Great movies make you feel that you are in a different time and place. When the lights dim in the theater and the screen lights up, there is an opportunity for a story to instantly transport the audience. This notion is never lost on the Academy Award winning duo of director Alejandro Inarritu (Amores Perros, Birdman) and cinematographer Emmanuel Lubezki (Gravity), who masterfully transport you to 1823 America in The Revenant.
Leonardo DiCaprio plays Hugh Glass, an explorer of the New World and expert scout of the new frontier that is early America. He is part of a fur trapping expedition, led by Domhnall Gleeson (Star Wars: The Force Awakens, Ex Machina) who plays the pragmatic and conflicted leader of the company. Glass is also accompanied by his son Hawk, played by Forrest Goodluck, who has a Native American mother and is truly stuck between two worlds. He becomes the catalyst and motivation behind Glass' epic journey once he crosses paths with John Fitzgerald, played with a sinister charm by Tom Hardy. Fitzgerald is a man motivated by money and solely self-preservation. It is his treachery that sets the movie in motion, once Glass is mauled by a bear.
The Revenant begins with the sound of breathing and the last memories Glass has of his family together, which indicates the last moments of tranquility in his existence. It also signals the last time the viewer has to catch their own breath, as the action kicks into gear about three minutes in and never lets up. Every individual shot is crafted like a work of art, bringing to mind visuals in such films as Terrance Malick's The New World. Inarritu then jarringly breaks up these moments of introspective solitude, with unexpected threats constantly lurking around every ridge and tree. The result is a pacing that at times, competes with the intense visceral action of George Miller's Mad Max: Fury Road.

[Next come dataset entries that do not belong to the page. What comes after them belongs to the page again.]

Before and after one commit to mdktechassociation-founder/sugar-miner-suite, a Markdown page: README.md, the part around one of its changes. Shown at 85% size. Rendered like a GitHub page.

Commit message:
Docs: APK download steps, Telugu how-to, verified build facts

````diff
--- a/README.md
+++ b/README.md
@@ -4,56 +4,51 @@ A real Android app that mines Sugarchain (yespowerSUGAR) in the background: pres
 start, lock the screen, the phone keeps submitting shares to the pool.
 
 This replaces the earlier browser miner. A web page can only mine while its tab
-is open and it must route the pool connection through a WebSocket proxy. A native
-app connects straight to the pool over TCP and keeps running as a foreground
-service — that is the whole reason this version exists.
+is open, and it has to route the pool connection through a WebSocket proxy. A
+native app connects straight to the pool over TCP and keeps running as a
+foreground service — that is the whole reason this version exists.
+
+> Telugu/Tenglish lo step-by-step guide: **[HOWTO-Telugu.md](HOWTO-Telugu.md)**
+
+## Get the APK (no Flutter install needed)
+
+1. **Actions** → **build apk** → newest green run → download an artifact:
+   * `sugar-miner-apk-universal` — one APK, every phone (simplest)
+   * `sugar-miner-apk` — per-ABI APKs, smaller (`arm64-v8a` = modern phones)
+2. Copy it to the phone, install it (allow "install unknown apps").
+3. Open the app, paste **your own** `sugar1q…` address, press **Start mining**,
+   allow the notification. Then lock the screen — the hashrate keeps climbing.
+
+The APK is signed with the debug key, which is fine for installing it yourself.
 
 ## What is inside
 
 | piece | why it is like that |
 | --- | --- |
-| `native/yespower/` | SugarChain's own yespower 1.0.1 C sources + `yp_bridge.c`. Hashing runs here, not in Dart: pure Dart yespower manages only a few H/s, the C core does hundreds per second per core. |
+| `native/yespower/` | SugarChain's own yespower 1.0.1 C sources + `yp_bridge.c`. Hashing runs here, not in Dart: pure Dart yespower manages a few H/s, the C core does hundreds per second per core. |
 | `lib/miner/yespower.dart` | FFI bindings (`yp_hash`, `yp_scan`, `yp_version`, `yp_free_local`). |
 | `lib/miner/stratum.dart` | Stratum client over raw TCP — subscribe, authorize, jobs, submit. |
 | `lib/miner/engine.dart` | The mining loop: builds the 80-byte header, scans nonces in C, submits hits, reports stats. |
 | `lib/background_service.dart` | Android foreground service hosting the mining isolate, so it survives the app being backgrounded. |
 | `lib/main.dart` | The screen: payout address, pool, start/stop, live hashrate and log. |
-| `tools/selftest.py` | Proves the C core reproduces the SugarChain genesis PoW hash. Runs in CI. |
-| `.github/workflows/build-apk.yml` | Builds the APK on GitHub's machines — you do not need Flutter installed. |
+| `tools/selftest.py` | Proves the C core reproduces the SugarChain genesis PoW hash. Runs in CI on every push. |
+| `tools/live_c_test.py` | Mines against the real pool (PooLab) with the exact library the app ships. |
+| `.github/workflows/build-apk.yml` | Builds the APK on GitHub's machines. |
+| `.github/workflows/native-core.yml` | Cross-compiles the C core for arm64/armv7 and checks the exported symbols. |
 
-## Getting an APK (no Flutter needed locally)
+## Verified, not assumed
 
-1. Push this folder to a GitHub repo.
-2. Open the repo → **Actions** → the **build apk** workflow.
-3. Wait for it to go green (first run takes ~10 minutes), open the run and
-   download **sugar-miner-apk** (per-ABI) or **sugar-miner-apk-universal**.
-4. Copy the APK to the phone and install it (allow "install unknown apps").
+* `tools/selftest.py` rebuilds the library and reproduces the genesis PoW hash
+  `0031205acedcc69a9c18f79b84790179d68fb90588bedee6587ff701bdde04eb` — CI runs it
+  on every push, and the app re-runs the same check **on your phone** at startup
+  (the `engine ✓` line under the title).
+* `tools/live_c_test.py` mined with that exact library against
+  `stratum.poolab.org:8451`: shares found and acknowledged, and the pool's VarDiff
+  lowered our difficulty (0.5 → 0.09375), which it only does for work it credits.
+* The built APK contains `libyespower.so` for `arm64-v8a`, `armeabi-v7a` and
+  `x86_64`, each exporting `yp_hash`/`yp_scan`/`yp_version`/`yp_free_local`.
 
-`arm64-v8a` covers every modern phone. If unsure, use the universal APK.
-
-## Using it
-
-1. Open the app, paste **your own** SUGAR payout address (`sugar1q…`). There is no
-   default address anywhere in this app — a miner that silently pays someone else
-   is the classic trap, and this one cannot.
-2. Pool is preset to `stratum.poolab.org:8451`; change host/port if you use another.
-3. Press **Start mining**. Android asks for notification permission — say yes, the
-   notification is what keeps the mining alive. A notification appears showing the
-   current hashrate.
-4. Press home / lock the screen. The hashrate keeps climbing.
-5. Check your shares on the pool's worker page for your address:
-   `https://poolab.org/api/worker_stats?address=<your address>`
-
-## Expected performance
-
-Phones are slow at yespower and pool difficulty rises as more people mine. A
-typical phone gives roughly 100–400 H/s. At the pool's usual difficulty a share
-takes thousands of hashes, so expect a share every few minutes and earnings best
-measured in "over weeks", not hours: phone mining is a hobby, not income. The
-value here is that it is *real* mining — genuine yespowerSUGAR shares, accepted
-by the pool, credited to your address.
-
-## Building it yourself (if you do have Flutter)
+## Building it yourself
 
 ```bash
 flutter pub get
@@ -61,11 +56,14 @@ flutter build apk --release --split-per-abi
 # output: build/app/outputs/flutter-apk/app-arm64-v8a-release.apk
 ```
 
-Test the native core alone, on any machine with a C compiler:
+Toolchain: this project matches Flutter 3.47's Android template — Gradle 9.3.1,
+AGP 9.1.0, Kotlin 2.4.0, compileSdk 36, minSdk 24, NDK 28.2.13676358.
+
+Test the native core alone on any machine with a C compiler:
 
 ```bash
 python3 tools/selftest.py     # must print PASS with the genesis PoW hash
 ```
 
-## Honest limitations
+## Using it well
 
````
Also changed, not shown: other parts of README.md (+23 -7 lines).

Inarritu and Lubezski captured the film's unique look using only natural light, which gives the movie a sense of authenticity that can't be replicated. In addition, he uses the same long takes and tracking shots that gave Birdman its charm. However, the shots in The Revenant give the viewer the sense that they are really watching violent Arikara raids, agonizing scenes of survival, and bear attacks, all unfold before your eyes.
Simply put, the bear attack scene is one of the most hauntingly realistic depictions of an animal attack every put on film. There is no real warning or music cue to alert the viewer that the attack is imminent, or that the mauling will ever actually end. Inarritu spends an uncomfortable amount of time on DiCaprio, as he is literally torn apart and toyed with by the bear. The true power of nature and the humbling fragility of man is captured in this one scene in a way that perhaps hasn't been done before. In a year that saw the return of Star Wars and one of the best action movies in recent years with Mad Max: Fury Road, it's a stunning achievement that the bear attack is the hands down the most memorable sequence of the year.
One of the film's shortcomings is that the string of horrific calamities that DiCaprio's Glass has to endure, at some point does border on Wile E. Coyote levels of misfortune. It's one of the rare things that threatens to throw the viewer out of the movie. With a film as tightly-crafted as this, those moments do stand out. However with that being said, Inarritu makes you experience each life-threatening moment, as if you are clawing for survival along with Glass.
DiCaprio shines as Glass and is able to convey lines of emotional dialogue simply through painful stares and body language, that truly makes you truly identify with his struggle. His performance is truly award-worthy and testament to his conviction as a world-class actor.
Inarritu also surrounded DiCaprio with some of the best acting talent around and they do not disappoint. As all of the technical accomplishments in the film would be for nothing, if it wasn't being grounded by solid performances. Hardy is impeccably despicable as the miserable Fitzgerald who gets to be the flashier antagonist to DiCaprio's restrained performance as Glass. Will Poulter (The Maze Runner) also shines as Jim Bridger, who would go on to become one of the most famous explorers in the Old West. However, here he is simply a scared kid, who is in a situation that is way over his head and Poulter gives a surprisingly effective and sympathetic performance. It's easy to pull for the character as he is manipulated into an unthinkable position by Fitzgerald and his sub-plot is intriguing enough to have made a movie all of his own.
The Revenant is made, from top to bottom, by masters of their craft. Maybe not since Apocolypto has there been such an unflinchingly visceral action film, that feels as tangible and authentic. It's also even more impressive when you look how diametrically opposite The Revenant is from Inarritu's previous movies. This is a brutally unforgiving film that takes an unflinching look at one of the Old West's most legendary stories. It's a must see story of survival and a complex exploration of the physical, mental, and spiritual limits of human beings. The Revenant is a powerful, majestic, and haunting must-see experience, that will stay with you long after you leave the theater and a reminder of the true power of film.